clock menu more-arrow no yes

Filed under:

Mysteries of the mesa solved

Formations part of ancient water storage system

The intake channel of the prehistoric reservoir at Mesa Verde National Park. Ancient Puebloans were accomplished water engineers.
The intake channel of the prehistoric reservoir at Mesa Verde National Park. Ancient Puebloans were accomplished water engineers.
Shaun Stanley, Associated Press

MESA VERDE NATIONAL PARK, Colo. — Almost a century after these ancient Indian ruins became a national park in 1906, strange earthen formations near the cliff and mesa-top dwellings continued to puzzle and divide scientists, until recently.

One mysterious dirt mound, 200 feet across, rises 16 feet above the floor of Morefield Canyon. A 1,400-foot path or channel extends from it, making it resemble an upside-down frying pan with a long, flat handle.

And then there was the large depression in the park's heart on Chapin Mesa. It was labeled for years as either a prehistoric amphitheater or perhaps an impoundment of water — nicknamed Mummy Lake — with no known source of water.

Now, scientists know the depression was part of an elaborate water storage system and have dubbed it Far View Reservoir. And Morefield Canyon's elevated mound, which does not resemble a reservoir, was a storage facility that could have held 120,000 gallons of water.

After a decade of investigation just ended by a large team of private water engineers and government scientists, it is recognized that the Ancestral Puebloans who lived here until 1300 were remarkable water engineers.

"They knew how to manage water," says Eric Bikis of Wright Water Engineers Inc. in Durango. "They were ingen- ious."

The people of this high desert, without benefit of metals, wheels or written language, maintained at least four massive waterworks from A.D. 750 to 1180 to survive the devastating droughts of the Four Corners region. The last of these works studied, a large mound dubbed Box Elder Reservoir, wasn't discovered until a 2002 wildfire burned off a dense, high carpet of sagebrush.

But scientists had been confused for decades over how the giant mud pie in Morefield Canyon, high above the bed of a desert stream that rarely flows, could have served as a reservoir. Many guessed it was a terrace for ceremonial dances.

In the late 1990s, Denver water engineer and author Kenneth Wright, known for his studies on ancient Incan waterworks in the Peruvian Andes, collaborated with engineers and government researchers to cut a deep trench through the Mesa Verde mound and finally solve the mystery.

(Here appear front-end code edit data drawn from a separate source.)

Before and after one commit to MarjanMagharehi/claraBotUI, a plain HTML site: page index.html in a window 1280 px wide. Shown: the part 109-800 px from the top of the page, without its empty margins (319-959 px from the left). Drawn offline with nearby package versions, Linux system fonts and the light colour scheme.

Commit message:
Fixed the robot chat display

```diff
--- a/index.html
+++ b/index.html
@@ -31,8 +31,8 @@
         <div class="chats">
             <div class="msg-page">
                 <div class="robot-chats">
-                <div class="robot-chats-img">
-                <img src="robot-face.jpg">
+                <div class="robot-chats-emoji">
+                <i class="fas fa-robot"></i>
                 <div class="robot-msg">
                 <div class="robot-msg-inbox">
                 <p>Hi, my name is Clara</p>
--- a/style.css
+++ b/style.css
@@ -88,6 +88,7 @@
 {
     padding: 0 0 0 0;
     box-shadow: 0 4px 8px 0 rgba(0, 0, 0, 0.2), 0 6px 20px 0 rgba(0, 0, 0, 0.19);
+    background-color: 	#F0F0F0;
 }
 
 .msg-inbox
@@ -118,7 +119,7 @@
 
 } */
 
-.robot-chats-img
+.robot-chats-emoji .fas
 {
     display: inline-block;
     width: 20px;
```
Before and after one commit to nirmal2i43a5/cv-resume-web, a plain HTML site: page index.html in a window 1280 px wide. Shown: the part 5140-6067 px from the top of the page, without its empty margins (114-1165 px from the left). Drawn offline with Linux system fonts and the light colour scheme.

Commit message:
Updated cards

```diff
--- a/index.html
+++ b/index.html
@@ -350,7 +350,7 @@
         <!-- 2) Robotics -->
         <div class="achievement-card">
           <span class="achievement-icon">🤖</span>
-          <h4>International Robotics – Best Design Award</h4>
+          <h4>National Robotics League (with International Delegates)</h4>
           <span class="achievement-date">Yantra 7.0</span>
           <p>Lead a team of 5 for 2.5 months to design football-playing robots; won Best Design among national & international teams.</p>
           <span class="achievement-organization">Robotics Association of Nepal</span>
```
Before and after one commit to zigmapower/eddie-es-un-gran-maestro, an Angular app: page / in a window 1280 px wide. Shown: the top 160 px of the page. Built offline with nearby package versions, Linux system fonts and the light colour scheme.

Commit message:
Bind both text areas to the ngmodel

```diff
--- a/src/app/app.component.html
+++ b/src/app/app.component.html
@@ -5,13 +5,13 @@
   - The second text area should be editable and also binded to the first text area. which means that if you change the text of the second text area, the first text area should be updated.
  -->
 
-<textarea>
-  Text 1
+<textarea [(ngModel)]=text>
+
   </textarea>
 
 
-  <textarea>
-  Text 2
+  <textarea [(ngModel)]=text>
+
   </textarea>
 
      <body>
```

The Puebloans, the team concluded, had started with a shallow depression that was originally along the bottom of an intermittent stream. They used the small impoundment, and others such as Far View, to capture water during rare big storms, which occur several years apart, Bikis says.

These floods eventually filled the reservoirs with as much sediment as water, and ancient workers had to scoop them out. In Morefield Canyon, the reservoir bottom slowly rose above the canyon floor despite some 350 years of scooping. The Puebloans compensated for the reservoir's growing height by creating a long canal to divert flood flows. It had the proper gradient to continue to fill the rising reservoir.

A thousand years before this was a park, Wright says, Mesa Verde was an astounding collection of public construction projects, from the stone cliff dwellings to the newly appreciated water system.

Modern engineers recently honored the Puebloans' Mesa Verde reservoirs by naming them a Historic Civil Engineering Landmark.

"The Ancestral Puebloans that populated the riverless mesa top conquered the impossible by creating a water system to sustain their domestic and agricultural needs," says Patricia Galloway, president of the American Society of Civil Engineers.